(Record excerpts Opens)
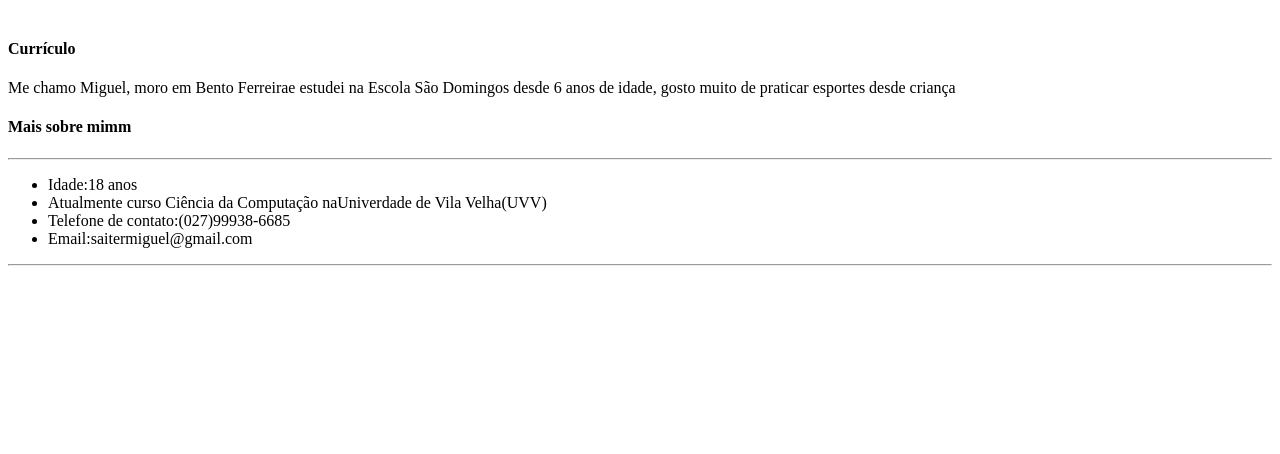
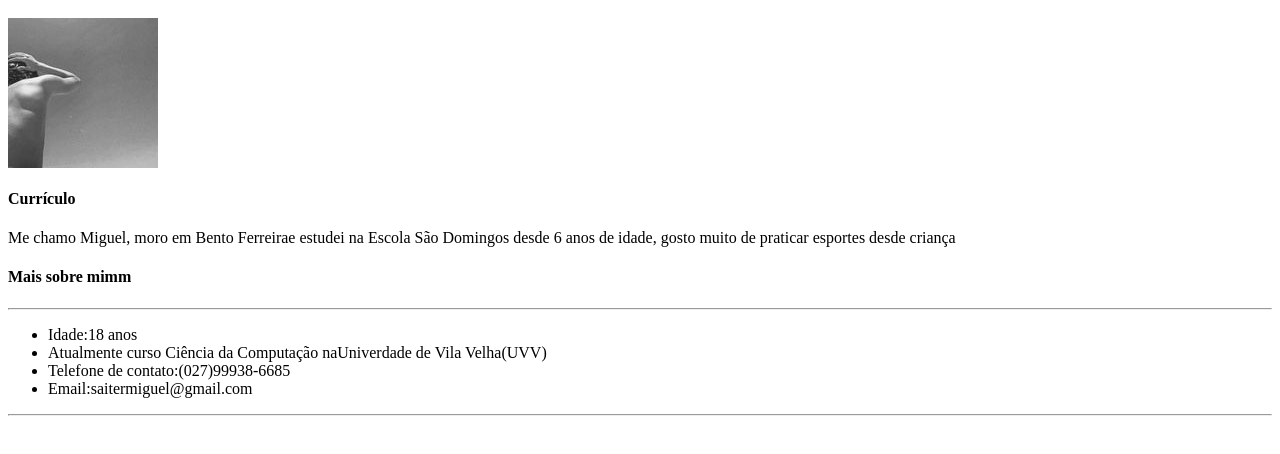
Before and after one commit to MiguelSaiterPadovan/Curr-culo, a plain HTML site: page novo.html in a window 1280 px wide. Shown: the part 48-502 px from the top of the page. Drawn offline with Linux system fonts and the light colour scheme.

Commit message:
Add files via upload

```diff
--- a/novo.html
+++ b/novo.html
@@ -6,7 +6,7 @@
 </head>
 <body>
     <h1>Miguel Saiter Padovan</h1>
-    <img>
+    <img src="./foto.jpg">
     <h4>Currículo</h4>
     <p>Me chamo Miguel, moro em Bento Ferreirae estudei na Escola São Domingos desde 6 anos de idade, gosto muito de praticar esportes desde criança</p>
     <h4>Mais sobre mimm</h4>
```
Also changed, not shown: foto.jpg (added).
(Record excerpts Closes)
(Record excerpts Opens)
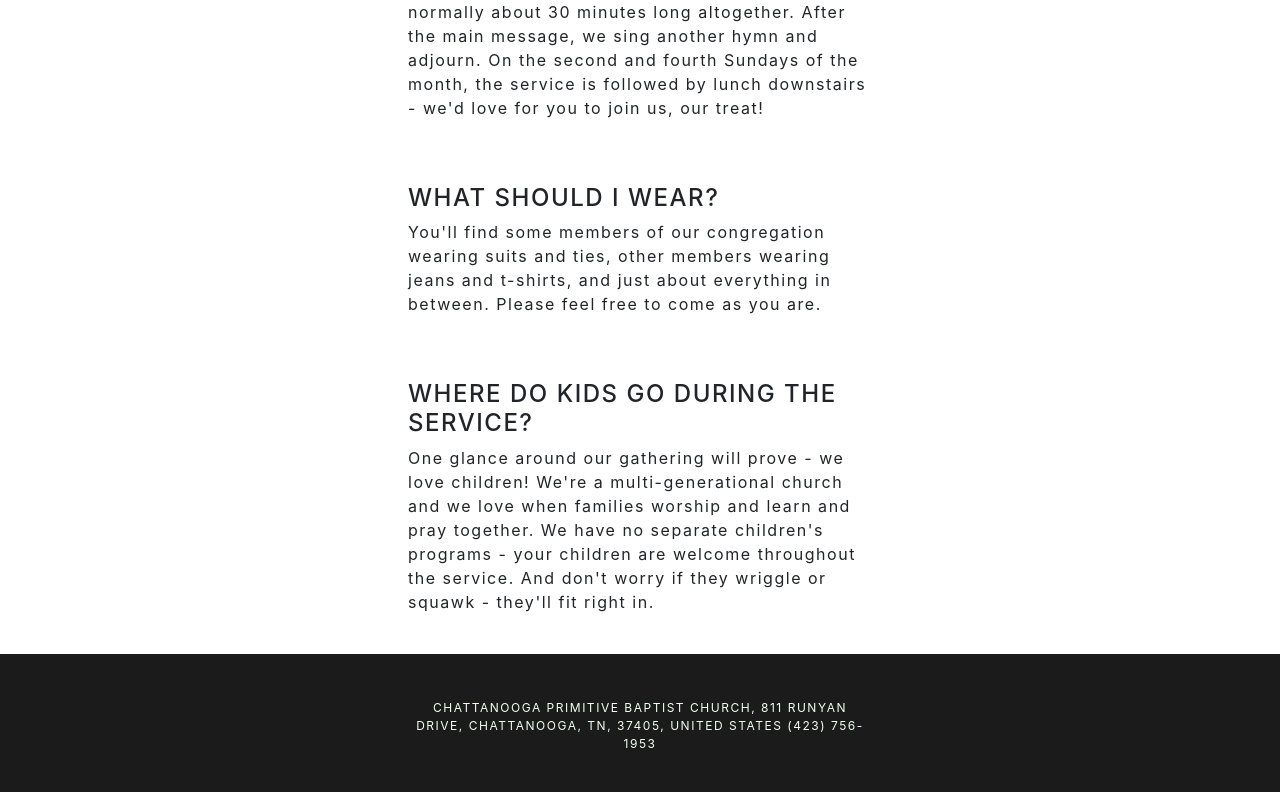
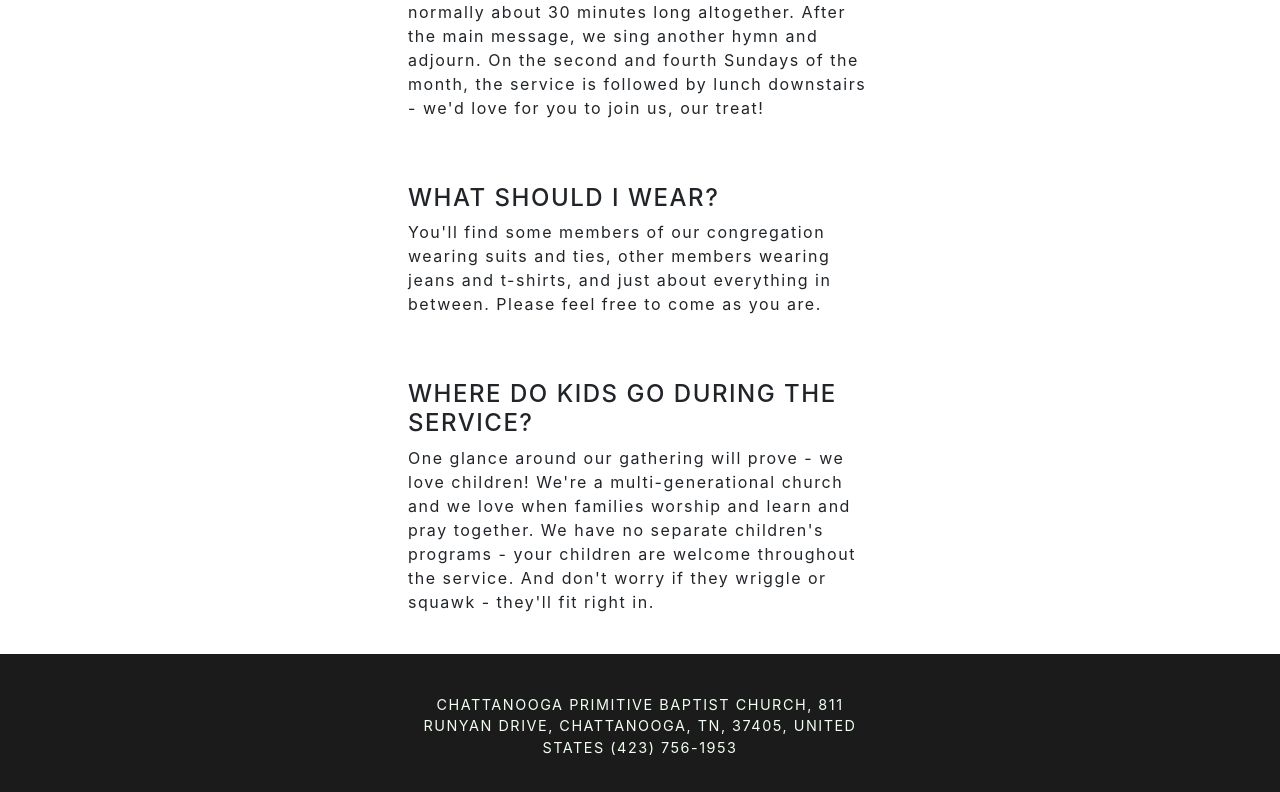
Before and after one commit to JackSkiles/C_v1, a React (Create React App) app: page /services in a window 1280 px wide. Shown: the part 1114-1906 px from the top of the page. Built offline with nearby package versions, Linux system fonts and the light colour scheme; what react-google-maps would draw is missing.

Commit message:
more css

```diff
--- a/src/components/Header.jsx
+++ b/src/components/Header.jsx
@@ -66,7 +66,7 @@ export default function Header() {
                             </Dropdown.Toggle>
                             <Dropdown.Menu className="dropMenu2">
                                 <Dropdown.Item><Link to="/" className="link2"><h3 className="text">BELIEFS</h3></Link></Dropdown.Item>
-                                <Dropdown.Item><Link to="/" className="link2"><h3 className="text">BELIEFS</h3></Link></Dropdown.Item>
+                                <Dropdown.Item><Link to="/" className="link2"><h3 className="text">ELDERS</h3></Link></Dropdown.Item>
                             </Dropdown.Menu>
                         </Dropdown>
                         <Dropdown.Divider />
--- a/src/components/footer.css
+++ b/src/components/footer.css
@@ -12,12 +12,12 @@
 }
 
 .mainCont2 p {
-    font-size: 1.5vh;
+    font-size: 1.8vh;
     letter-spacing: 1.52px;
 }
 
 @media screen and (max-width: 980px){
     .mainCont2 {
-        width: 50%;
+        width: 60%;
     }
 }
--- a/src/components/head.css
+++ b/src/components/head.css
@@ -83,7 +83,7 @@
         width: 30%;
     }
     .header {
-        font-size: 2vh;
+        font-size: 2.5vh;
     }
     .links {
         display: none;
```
(Record excerpts Closes)
▸ What to do
All that should be written out is the stretch of lines above between the one holding "Before and after one commit to MiguelSaiterPadovan/Curr-culo, a" and the one holding "Also changed, not shown: foto.jpg (added).", inclusive, exactly as given.

▸ Solution
Before and after one commit to MiguelSaiterPadovan/Curr-culo, a plain HTML site: page novo.html in a window 1280 px wide. Shown: the part 48-502 px from the top of the page. Drawn offline with Linux system fonts and the light colour scheme.

Commit message:
Add files via upload

```diff
--- a/novo.html
+++ b/novo.html
@@ -6,7 +6,7 @@
 </head>
 <body>
     <h1>Miguel Saiter Padovan</h1>
-    <img>
+    <img src="./foto.jpg">
     <h4>Currículo</h4>
     <p>Me chamo Miguel, moro em Bento Ferreirae estudei na Escola São Domingos desde 6 anos de idade, gosto muito de praticar esportes desde criança</p>
     <h4>Mais sobre mimm</h4>
```
Also changed, not shown: foto.jpg (added).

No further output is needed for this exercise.